Le Samourai opens on a small, nondescript room. It takes a minute or two before there are any signs of movement, let alone life. There’s smoke above the bed. Wait a minute. There’s someone lying on the bed, smoking. It’s Alain Delon and he’s so friggin’ cool that’s all he has to do. He is poetry in stillness. Delon knows that less is more. The less he does, the more you watch. When he finally does something, it has that much more impact. It’s an acting strategy probably born out of Delon’s good looks. Eschewing dialogue, he turns the perfect looking face into the perfect poker face. In Le Samourai, Delon teams up with the equally spare filmmaker, Jean-Pierre Melville, a match made in minimalist heaven.

Delon plays Jef Costello, a professional killer. Key word: professional. Jef brings a fetishistic attention to detail to everything he does, from stealing a car to adjusting the brim of his hat. Just before killing someone, he dons a pair of white gloves, effectively ritualizing it. All the while, he maintains the same emotional detachment he has when feeding his pet bird. It’s this attitude that keeps him a step ahead of the cops and the double-crossing syndicate. Jef is so cool that when his room is wiretapped all they get are chirping sounds from the bird.

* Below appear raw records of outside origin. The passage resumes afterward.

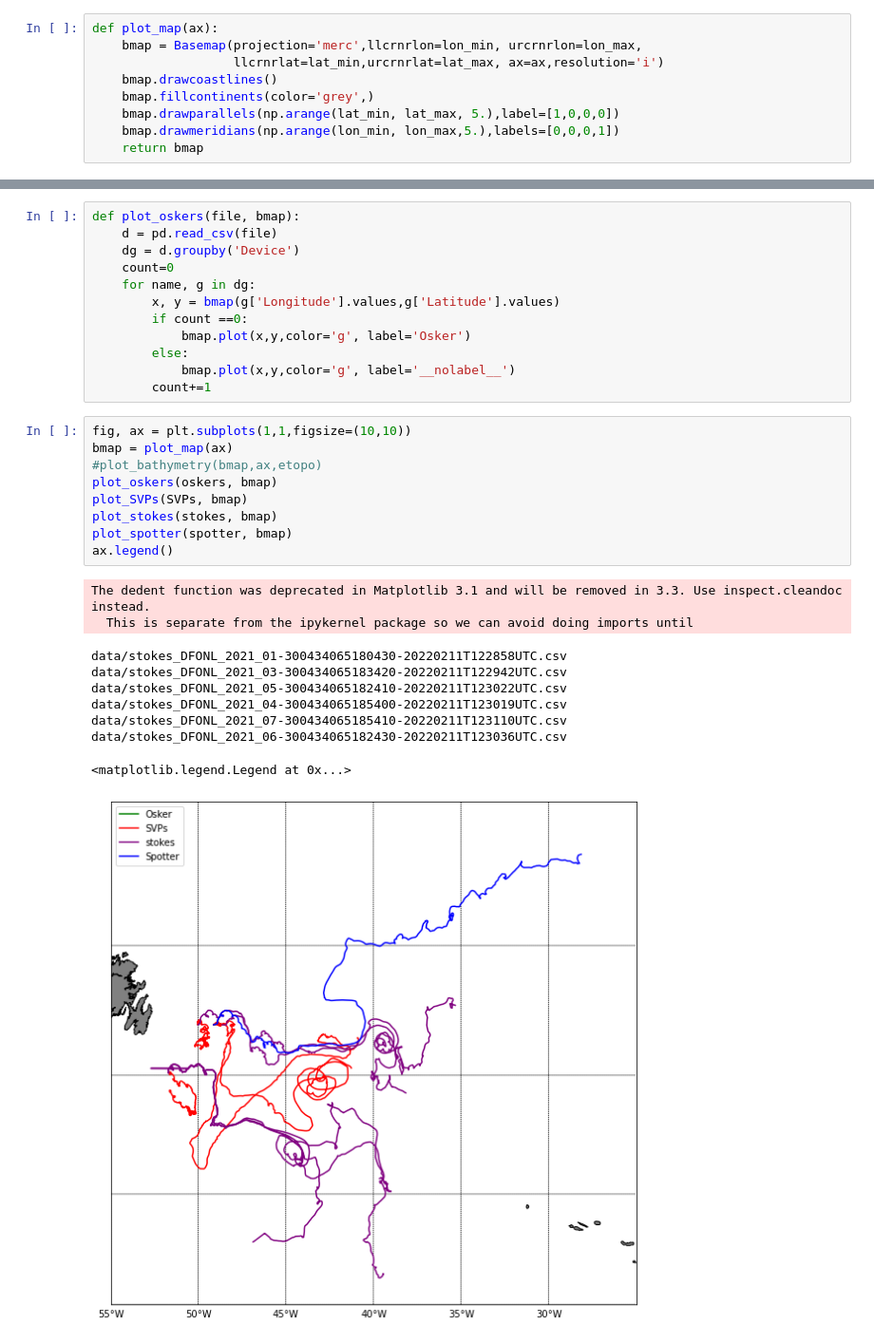
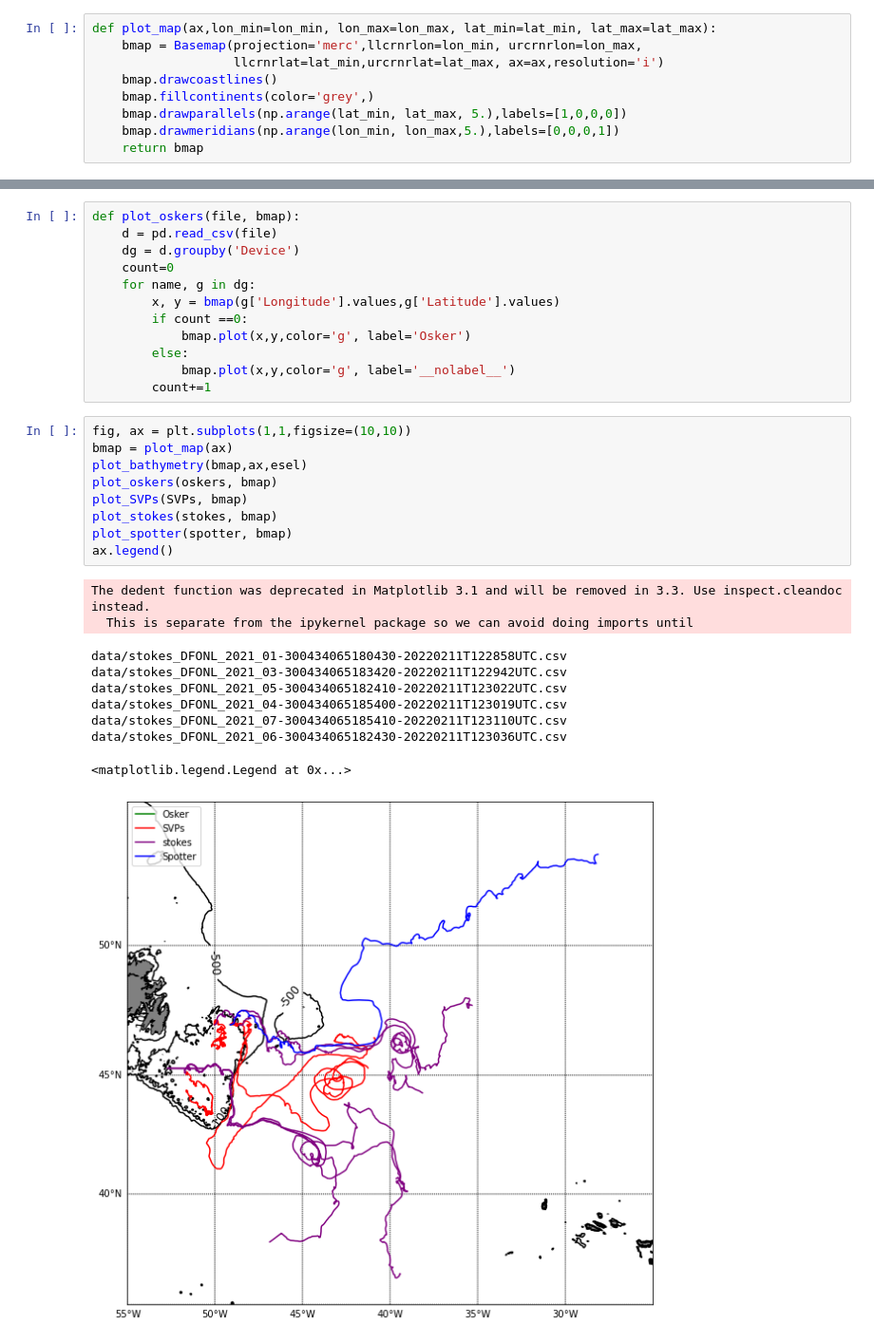
Before and after one commit to nsoontie/ocn_nav, a Jupyter notebook: notebooks/drifters/GrandBanks2021/Nov 2021 Grand Banks Drifters.ipynb, the cells around one changed output, grey strips where cells are left out. Shown at 95% size. Drawn from its saved outputs; the diff is of its cells as text.

```diff
--- a/notebooks/drifters/GrandBanks2021/Nov 2021 Grand Banks Drifters.ipynb
+++ b/notebooks/drifters/GrandBanks2021/Nov 2021 Grand Banks Drifters.ipynb
@@ -25,12 +25,12 @@ SVPs = glob.glob('data/SVP_*')
 spotter = 'data/SPOT-1017_2021-12-06_2022-02-12_download.csv'
 oskers = 'data/OSKERS_DFO-GrandBanks2021.csv'
 # %%
-def plot_map(ax):
+def plot_map(ax,lon_min=lon_min, lon_max=lon_max, lat_min=lat_min, lat_max=lat_max):
     bmap = Basemap(projection='merc',llcrnrlon=lon_min, urcrnrlon=lon_max,
                    llcrnrlat=lat_min,urcrnrlat=lat_max, ax=ax,resolution='i')
     bmap.drawcoastlines()
     bmap.fillcontinents(color='grey',)
-    bmap.drawparallels(np.arange(lat_min, lat_max, 5.),label=[1,0,0,0])
+    bmap.drawparallels(np.arange(lat_min, lat_max, 5.),labels=[1,0,0,0])
     bmap.drawmeridians(np.arange(lon_min, lon_max,5.),labels=[0,0,0,1])
     return bmap
 # %%
@@ -87,20 +87,20 @@ def plot_oskers(file, bmap):
 # %%
 fig, ax = plt.subplots(1,1,figsize=(10,10))
 bmap = plot_map(ax)
-#plot_bathymetry(bmap,ax,etopo)
+plot_bathymetry(bmap,ax,esel)
 plot_oskers(oskers, bmap)
 plot_SVPs(SVPs, bmap)
 plot_stokes(stokes, bmap)
 plot_spotter(spotter, bmap)
 ax.legend()
 # %% [output]
 The dedent function was deprecated in Matplotlib 3.1 and will be removed in 3.3. Use inspect.cleandoc instead.
   This is separate from the ipykernel package so we can avoid doing imports until
 data/stokes_DFONL_2021_01-300434065180430-20220211T122858UTC.csv
 data/stokes_DFONL_2021_03-300434065183420-20220211T122942UTC.csv
 data/stokes_DFONL_2021_05-300434065182410-20220211T123022UTC.csv
 data/stokes_DFONL_2021_04-300434065185400-20220211T123019UTC.csv
 data/stokes_DFONL_2021_07-300434065185410-20220211T123110UTC.csv
 data/stokes_DFONL_2021_06-300434065182430-20220211T123036UTC.csv
 <matplotlib.legend.Legend at 0x...>
-[figure, old version]
+[figure, new version]
```
Also changed, not shown: parts of 2 cells of this notebook.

With ritual comes the code of honor Jef operates under. A piano player witnesses one of his hits but never rats him out. He repays her with an unwavering loyalty. He will gladly die for her. So much so, the original ending had Jef dying with a smile on his face. As the fictional opening quote says, “There is no solitude greater than the samurai’s, unless perhaps it be that of the tiger in the jungle.” – James Shelledy

1968: Frank (Henry Fonda), Once Upon a Time in the West, Bastard

3296-bastardfrank.jpg

There are a lot of cruel bastards in the world, but hopefully not many like Frank, the antagonist of Sergio Leone’s masterpiece, Once Upon a Time in the West. For a lot of archetypal Western black hats, shooting down a fleeing child in cold blood would be the pinnacle of villainy; in this movie, it’s just the opening scene. And worse than that, these kinds of deeds were perpetrated on-screen by Henry Fonda, a legendary actor loved at the time for virtuous turns in The Grapes of Wrath and 12 Angry Men. It’s like watching Santa Claus shoplift.

But Once Upon a Time in the West doesn’t stop there- when Frank isn’t shooting children, assaulting comely widows and swindling his own boss out of a scheme to control a desert’s water supply, he’s sadistically torturing people to death. When Harmonica (Charles Bronson, a cinematic badass in his own right) comes calling, it’s probably not because he’s happy to see Frank. As so frequently happens with Leone’s films, it all ends in a pistol showdown and blood on the sand and one final reminder of just how big of a bastard Frank is. – Nathan Kamal
Bookmark and Share

Leave a Reply

Your email address will not be published.

Check Also

Bob Dylan’s 20 Best Songs of the ’10s and Beyond

These are Dylan's best recent songs. …